[Exercise directions]
Take from the listing each line that has the string "plts".

[Supplied material]
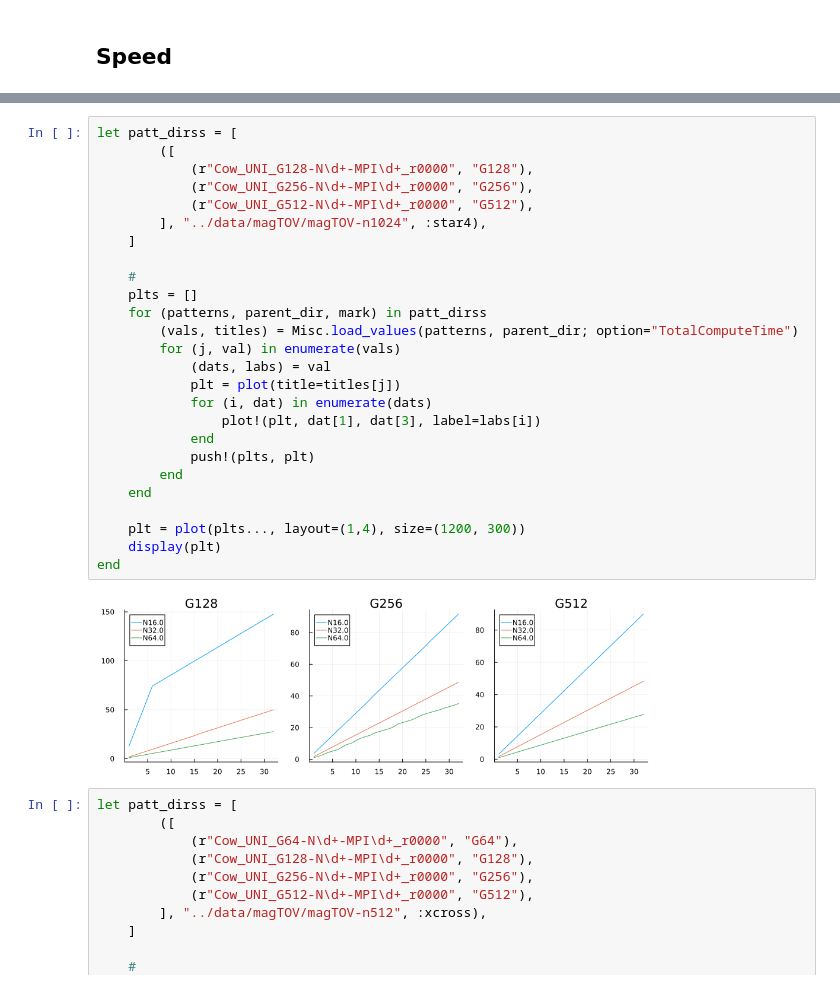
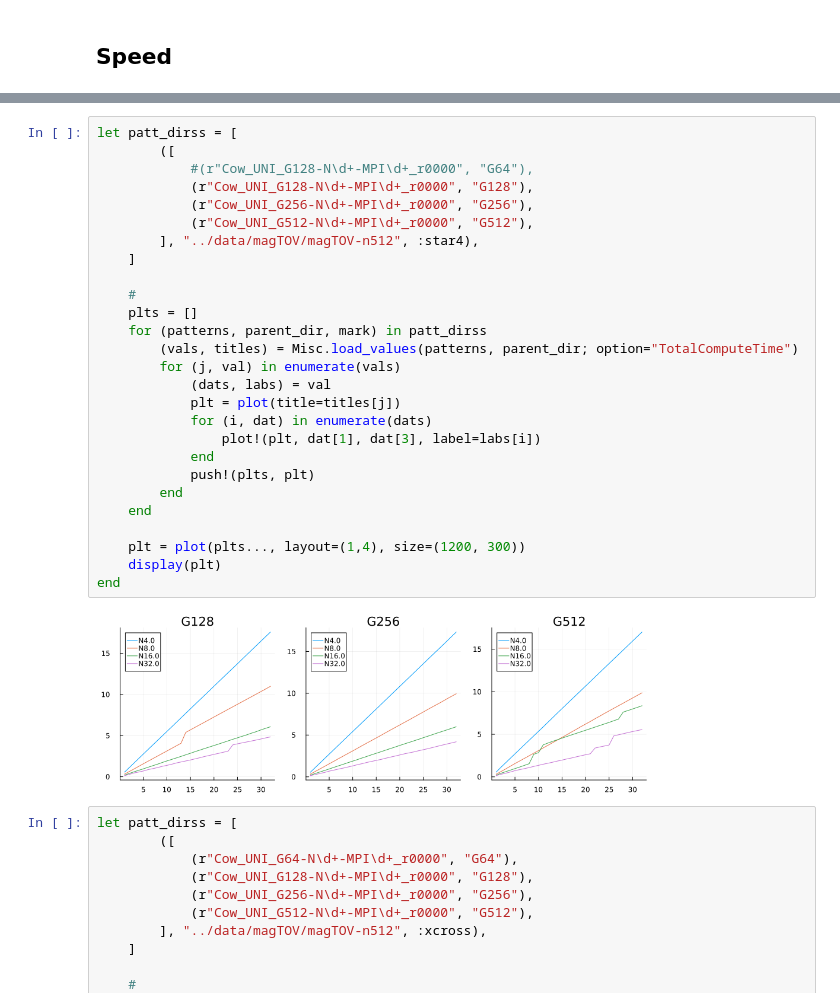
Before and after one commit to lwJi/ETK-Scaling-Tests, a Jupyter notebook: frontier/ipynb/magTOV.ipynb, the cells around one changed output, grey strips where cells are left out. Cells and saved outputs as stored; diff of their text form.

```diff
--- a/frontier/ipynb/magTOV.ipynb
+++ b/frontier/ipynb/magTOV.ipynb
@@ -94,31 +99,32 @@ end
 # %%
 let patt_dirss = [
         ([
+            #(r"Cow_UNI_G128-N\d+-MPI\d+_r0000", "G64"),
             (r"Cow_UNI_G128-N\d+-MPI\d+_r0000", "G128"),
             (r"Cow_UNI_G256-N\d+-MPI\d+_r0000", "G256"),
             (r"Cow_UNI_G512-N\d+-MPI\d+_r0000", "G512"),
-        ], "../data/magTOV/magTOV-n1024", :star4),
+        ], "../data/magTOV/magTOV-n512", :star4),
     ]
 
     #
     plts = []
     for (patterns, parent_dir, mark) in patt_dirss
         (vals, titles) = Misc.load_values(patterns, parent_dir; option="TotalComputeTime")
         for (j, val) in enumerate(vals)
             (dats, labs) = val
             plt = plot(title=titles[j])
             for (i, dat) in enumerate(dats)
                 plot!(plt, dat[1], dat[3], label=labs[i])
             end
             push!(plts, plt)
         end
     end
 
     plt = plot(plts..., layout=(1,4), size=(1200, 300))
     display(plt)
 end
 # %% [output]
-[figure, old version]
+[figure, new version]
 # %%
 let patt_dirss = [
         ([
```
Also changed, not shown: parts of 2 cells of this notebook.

[Answer box]
     plts = []
             push!(plts, plt)
     plt = plot(plts..., layout=(1,4), size=(1200, 300))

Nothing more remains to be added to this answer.